Karner tells UNLEASH how envisions the future of work: “The COVID-19 pandemic has accelerated our use of technology. Two years ago, few companies were thinking about offering hybrid or remote work options for their employees; now it’s an expectation.
“I have regular conversations on the future of work with chief human resource officers (CHRO) across the globe, they confirm that hybrid or remote working concepts will become the norm for the majority of enterprises.
“Our focus at Google Cloud is to support organizations to enable their employees to work from anywhere securely and to drive innovation and collaboration from any device. That will be mandatory for the evolving future of work.”
In terms of the technology that Google is rolling out to support these remote functions, Karner explains: “We recently announced the general availability of Companion mode and live translated captions in Google Meet, as well as new flexible options to set custom rules in Google Voice.
With Google Voice, people can decide how they want incoming calls to be handled including the ability to automate video calls or set specific voicemails for individual contacts.
“Also, AppSheet, our no-code platform, is evolving with more ready-to-use templates. These sorts of innovations will fuel new ways of working in 2022 and beyond”, adds Karner.
The development of this technology reflects a changing landscape that is continuing to shift amid a pandemic that has rocked the economy.
Technology in the pandemic
Karner explains what issues he has seen in the pandemic and how technology has had an impact: “We helped a lot of organizations create and establish successful work from home platforms.
“Often even large enterprises did not have the right tools in place—like larger scalable VPNs or collaboration suites—that allowed their employees to work from anywhere.”
As a result of a lack of fit-for-purpose tools, Karner notes that teams at Google Workspace had to show the advantages of working in a fully browser-based environment.
Nonetheless, issues don’t end by moving to browser documents.

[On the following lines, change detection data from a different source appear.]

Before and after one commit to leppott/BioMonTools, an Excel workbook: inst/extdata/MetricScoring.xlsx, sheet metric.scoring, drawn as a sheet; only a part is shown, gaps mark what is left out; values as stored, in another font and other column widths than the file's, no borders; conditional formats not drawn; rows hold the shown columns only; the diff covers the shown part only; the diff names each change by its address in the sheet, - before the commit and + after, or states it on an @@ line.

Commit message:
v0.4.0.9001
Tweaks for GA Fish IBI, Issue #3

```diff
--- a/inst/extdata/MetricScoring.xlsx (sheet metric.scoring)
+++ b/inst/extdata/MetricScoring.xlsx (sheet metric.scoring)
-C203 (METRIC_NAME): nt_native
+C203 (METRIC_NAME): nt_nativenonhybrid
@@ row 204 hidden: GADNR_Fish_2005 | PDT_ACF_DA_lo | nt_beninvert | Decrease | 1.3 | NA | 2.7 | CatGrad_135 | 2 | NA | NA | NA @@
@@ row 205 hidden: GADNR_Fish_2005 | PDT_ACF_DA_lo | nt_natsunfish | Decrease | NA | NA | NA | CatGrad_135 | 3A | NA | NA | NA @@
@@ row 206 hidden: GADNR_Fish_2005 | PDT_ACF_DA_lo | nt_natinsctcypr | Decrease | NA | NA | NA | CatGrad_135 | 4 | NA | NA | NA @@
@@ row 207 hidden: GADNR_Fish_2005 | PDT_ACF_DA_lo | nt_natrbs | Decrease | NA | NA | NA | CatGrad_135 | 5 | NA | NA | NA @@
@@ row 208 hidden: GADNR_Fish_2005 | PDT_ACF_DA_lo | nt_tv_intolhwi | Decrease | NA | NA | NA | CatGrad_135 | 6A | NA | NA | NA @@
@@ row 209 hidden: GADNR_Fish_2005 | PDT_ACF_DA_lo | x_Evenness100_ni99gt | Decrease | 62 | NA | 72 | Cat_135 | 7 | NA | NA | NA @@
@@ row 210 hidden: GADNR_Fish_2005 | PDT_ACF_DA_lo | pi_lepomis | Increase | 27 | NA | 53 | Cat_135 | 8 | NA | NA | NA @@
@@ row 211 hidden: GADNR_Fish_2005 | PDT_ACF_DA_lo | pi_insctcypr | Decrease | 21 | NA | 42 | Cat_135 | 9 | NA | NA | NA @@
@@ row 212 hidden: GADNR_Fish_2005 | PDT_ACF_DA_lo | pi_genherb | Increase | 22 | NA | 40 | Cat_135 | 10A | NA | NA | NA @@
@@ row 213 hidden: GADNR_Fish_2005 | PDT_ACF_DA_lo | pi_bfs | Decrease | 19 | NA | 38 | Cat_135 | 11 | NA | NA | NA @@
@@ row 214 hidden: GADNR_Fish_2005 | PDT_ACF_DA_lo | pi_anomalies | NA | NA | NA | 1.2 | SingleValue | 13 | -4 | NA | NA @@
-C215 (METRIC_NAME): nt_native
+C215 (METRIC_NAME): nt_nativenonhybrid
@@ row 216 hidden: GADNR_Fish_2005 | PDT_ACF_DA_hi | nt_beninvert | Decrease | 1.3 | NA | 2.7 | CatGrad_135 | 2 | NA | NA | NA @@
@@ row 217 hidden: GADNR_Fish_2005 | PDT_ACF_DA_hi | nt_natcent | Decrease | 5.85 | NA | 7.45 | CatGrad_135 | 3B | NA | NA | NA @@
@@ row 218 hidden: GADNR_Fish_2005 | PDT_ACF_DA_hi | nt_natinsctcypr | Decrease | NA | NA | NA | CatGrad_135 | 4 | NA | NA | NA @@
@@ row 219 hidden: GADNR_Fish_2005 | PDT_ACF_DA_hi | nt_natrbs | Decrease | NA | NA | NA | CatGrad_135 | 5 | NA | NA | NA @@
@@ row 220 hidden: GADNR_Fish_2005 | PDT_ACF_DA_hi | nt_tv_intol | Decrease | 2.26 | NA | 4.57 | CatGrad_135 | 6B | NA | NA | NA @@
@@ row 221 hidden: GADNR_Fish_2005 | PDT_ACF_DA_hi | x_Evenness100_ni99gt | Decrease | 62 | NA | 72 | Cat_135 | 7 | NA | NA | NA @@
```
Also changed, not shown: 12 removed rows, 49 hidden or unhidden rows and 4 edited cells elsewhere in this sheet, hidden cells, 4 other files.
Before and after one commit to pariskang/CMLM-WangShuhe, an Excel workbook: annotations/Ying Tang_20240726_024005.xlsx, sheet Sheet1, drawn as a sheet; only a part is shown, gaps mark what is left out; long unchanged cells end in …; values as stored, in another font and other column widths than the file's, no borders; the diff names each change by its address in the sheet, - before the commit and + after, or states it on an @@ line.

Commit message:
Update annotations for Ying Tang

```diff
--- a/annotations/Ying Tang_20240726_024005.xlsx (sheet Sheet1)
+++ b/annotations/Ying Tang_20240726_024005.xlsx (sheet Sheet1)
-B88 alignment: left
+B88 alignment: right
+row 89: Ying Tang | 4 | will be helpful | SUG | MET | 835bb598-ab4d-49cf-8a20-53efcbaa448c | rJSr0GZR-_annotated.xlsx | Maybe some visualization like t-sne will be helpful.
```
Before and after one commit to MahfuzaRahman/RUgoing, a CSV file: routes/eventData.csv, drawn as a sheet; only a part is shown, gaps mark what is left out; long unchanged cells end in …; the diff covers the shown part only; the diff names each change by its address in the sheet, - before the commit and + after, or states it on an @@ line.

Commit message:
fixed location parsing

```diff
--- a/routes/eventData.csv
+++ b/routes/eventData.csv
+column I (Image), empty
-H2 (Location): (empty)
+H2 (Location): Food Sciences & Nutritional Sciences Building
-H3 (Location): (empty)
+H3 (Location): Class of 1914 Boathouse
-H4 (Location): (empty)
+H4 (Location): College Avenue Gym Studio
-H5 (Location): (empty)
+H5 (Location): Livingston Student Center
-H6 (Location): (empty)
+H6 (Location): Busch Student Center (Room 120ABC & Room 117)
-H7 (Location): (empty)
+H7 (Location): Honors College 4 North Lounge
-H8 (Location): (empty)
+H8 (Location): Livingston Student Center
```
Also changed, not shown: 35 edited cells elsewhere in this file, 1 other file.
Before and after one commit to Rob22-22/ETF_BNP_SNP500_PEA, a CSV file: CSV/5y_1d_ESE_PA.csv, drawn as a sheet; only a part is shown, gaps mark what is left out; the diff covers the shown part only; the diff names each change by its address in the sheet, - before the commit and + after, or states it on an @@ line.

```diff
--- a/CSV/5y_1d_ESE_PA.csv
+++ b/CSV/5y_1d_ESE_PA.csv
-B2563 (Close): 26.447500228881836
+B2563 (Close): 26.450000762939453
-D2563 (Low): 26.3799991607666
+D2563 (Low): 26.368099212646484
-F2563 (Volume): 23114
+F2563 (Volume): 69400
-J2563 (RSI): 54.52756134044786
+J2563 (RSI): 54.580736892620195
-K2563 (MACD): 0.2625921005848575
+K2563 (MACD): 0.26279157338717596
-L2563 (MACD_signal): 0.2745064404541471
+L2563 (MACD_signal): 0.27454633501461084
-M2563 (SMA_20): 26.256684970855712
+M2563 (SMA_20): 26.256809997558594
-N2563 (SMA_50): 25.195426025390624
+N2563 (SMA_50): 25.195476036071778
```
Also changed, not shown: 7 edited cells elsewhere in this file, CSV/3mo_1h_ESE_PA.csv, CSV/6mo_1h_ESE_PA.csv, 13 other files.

Karner reflects: “I’m hearing from HR leaders around the world that candidates, especially those in younger generations, are asking for more flexible working options.
“It’s clear that people across all industries and organizations want to be able to work and collaborate from anywhere.
“This poses a challenge for organizations that are still not ready to adopt new ways of working, as they may lose out on hiring and retaining great talent.”
Acknowledging challenges is an important step in improving the experience of employees, but there are also tangible steps that can be taken.
Improving your workplace now
Karner discusses the challenges and goals he sees in the workplace right now: “In all the conversations I’ve had with CHROs in the last couple of months, I’ve heard a few anticipated trends.
“First, there will be more fully remote jobs to meet the demand and the changing conversations between employers and employees.
“We’ll also see the reimagining of the physical workplace. With employees working in hybrid roles, companies will need to think of their office space as modular, configuring them for the individual and group uses that will continue to evolve.”
Karner comments that he is excited about how Google Workforce can help people in this environment create ideas, build, and collaborate in this environment.
More broadly, Karner offers sage advice for all businesses looking to invest in technology and improve their workplaces: “I’d say start with the user.”
He expands: “Instead of looking at off-the-shelf technologies that force people to adapt to antiquated ways of working, start by understanding how your people want to work and how that will evolve.
“What are their challenges and what are their current strengths? From there, as you develop a list of potential technologies, I would also take a future-outlook approach and think about the need for flexibility, and ‘work from anywhere’ will only become more prevalent.
Karner concludes “flexibility should always be the foundation for assessing new technologies”, and given the current climate it is hard to argue with this mantra.
If you’re on the fence about technology that will enable more flexible working arrangements, now is the time to act before costly retention and productivity issues begin to appear.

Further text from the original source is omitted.